(Items from a dataset)
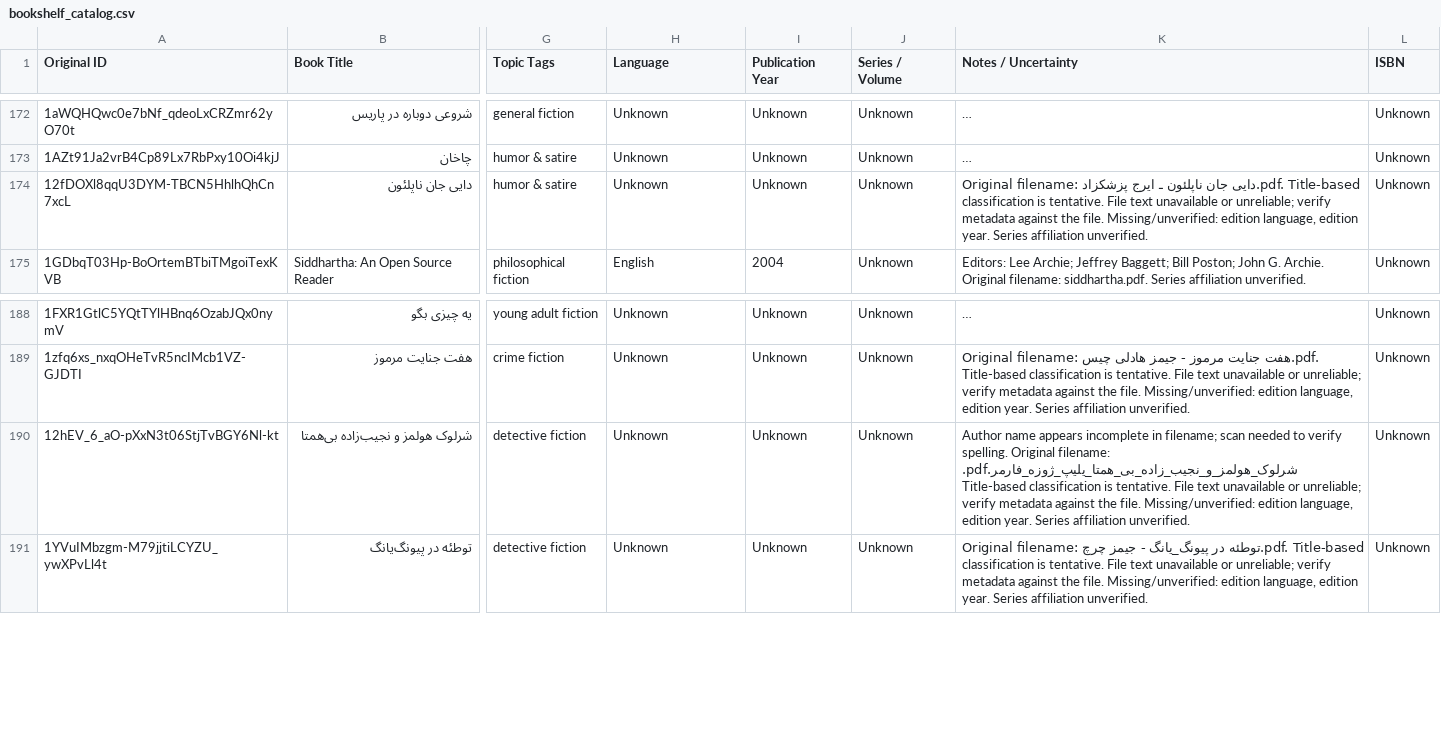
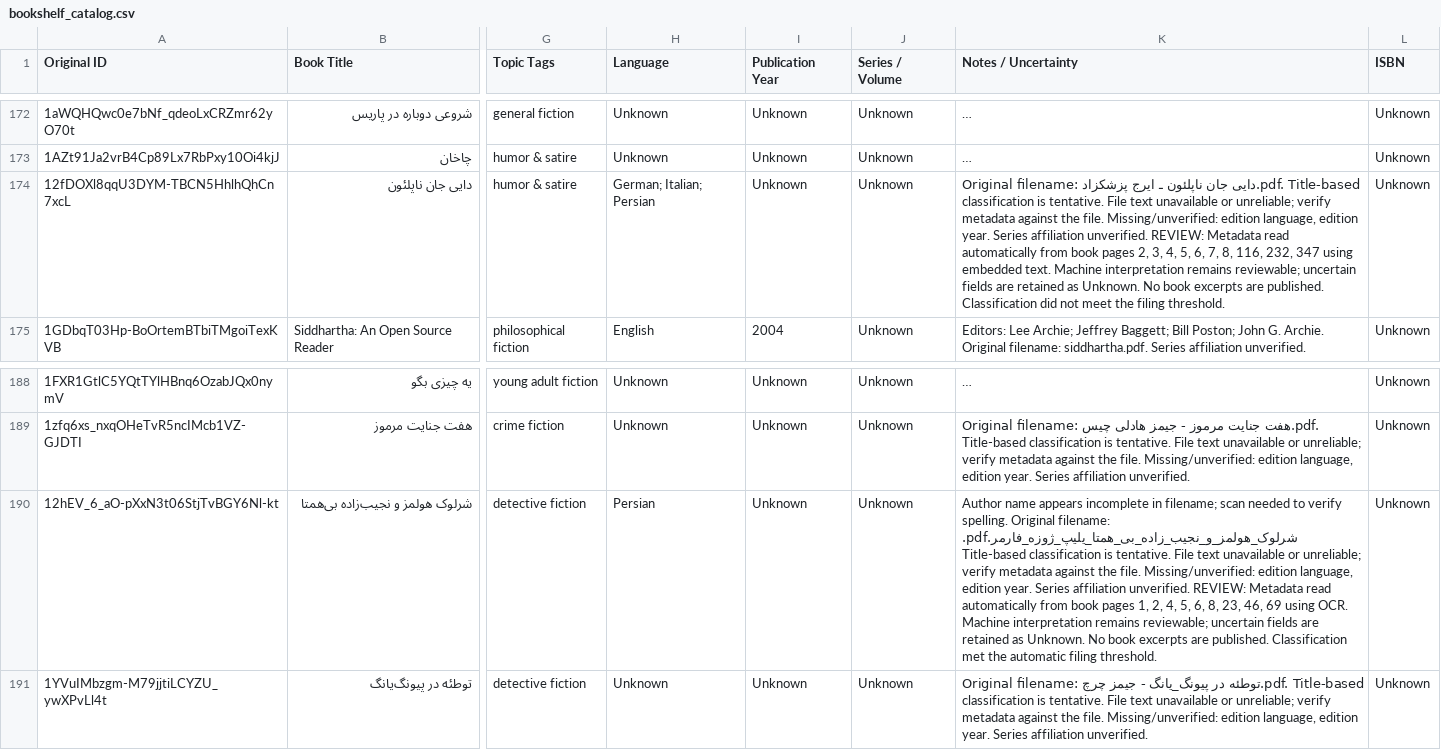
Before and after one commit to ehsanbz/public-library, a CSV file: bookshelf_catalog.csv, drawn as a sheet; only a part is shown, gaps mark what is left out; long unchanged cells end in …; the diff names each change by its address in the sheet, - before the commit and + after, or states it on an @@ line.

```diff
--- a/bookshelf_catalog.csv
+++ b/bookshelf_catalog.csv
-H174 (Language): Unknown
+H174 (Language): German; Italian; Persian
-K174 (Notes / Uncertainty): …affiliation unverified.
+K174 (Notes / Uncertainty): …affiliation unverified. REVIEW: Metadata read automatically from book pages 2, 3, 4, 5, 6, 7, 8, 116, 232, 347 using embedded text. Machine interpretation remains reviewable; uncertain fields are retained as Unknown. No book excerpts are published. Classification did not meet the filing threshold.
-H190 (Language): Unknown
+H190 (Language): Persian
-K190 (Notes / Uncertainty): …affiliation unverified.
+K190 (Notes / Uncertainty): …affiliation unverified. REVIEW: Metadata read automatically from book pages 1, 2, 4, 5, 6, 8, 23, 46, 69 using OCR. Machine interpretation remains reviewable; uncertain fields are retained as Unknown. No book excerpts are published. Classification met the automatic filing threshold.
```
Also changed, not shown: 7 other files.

...

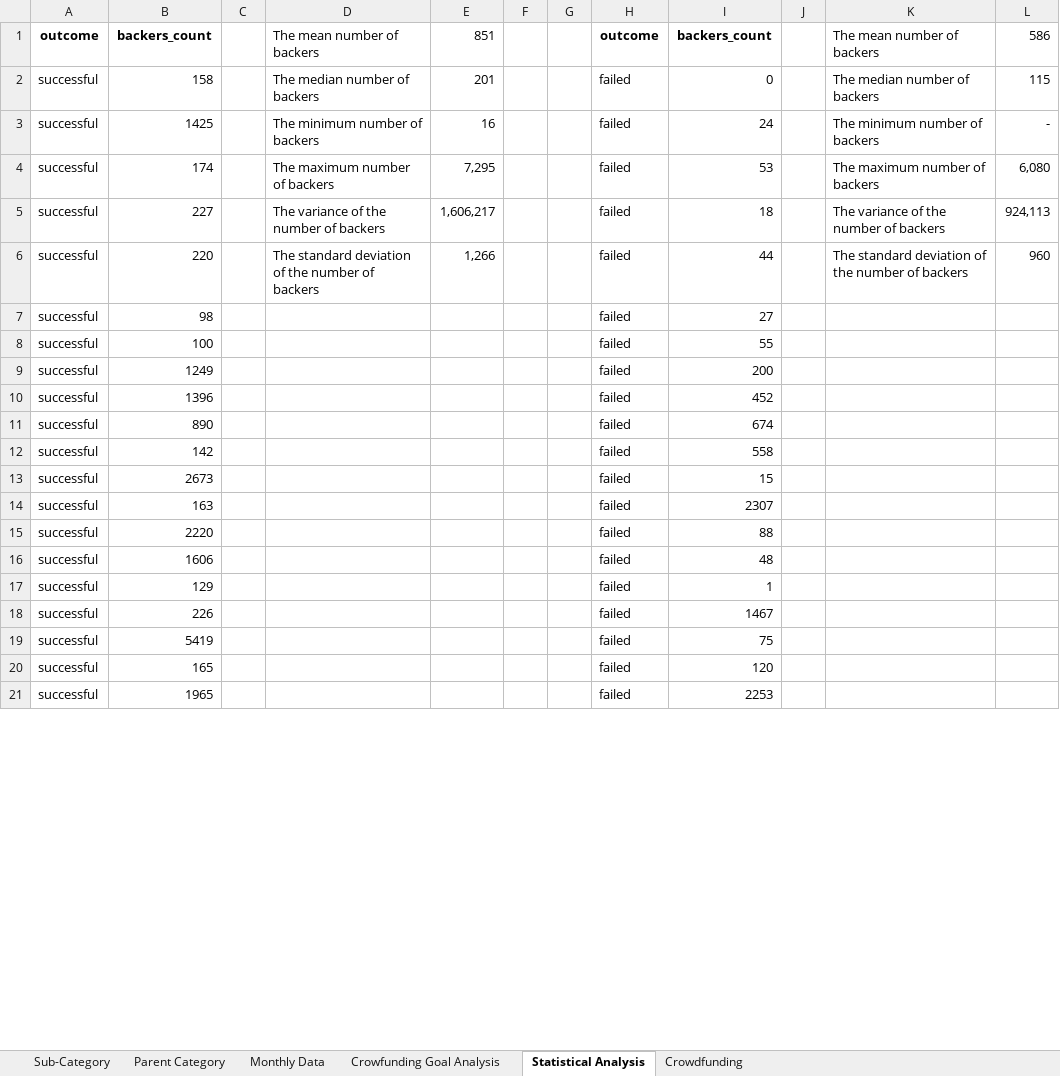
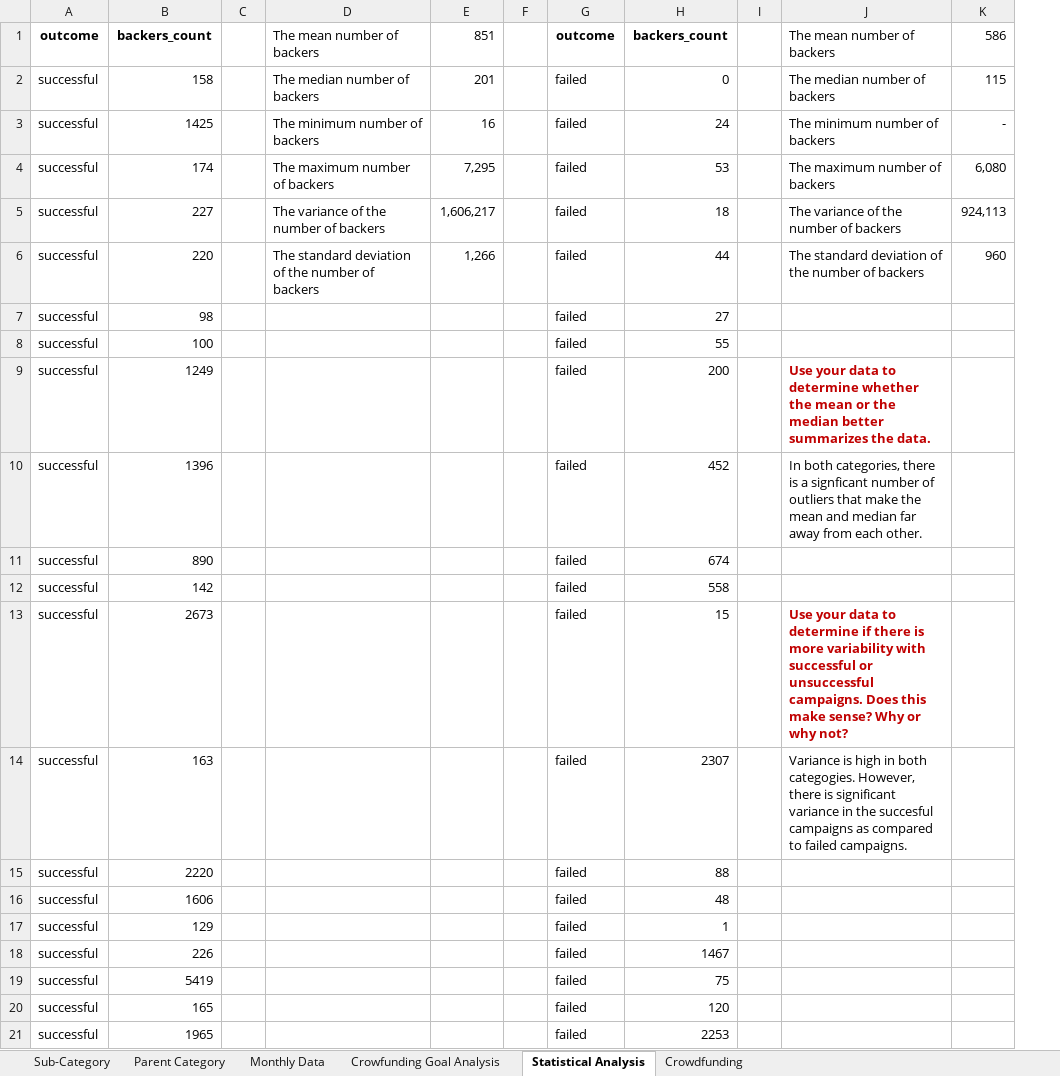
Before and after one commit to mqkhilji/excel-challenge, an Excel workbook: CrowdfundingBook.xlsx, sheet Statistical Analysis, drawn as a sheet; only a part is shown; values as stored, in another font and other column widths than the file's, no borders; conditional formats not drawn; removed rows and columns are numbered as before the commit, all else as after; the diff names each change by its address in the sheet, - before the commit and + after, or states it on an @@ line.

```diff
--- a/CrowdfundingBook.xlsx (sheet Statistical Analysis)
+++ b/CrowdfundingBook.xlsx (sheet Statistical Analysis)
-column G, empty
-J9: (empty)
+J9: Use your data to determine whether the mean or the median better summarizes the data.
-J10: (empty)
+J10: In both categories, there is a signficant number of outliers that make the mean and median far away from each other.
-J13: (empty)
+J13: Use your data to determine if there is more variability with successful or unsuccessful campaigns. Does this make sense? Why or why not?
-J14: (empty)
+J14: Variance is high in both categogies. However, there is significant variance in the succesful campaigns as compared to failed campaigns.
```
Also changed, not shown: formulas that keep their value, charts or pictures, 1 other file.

...

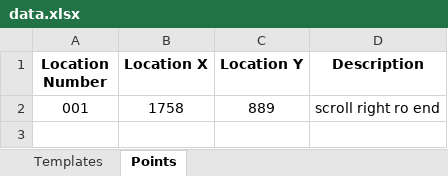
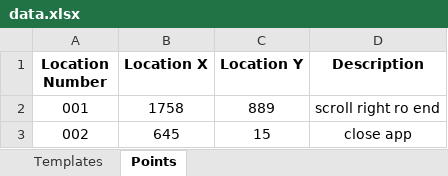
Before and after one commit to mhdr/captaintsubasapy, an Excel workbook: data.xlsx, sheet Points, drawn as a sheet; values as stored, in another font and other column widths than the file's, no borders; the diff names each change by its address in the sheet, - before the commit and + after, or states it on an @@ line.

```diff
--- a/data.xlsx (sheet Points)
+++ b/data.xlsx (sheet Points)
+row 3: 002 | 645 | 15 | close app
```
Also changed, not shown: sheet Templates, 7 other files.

- _YOUR INSTRUCTIONS_:
The lines above that hold the word "Persian" should be found and copied out.

- _EXERCISE ANSWER_:
+H174 (Language): German; Italian; Persian
+H190 (Language): Persian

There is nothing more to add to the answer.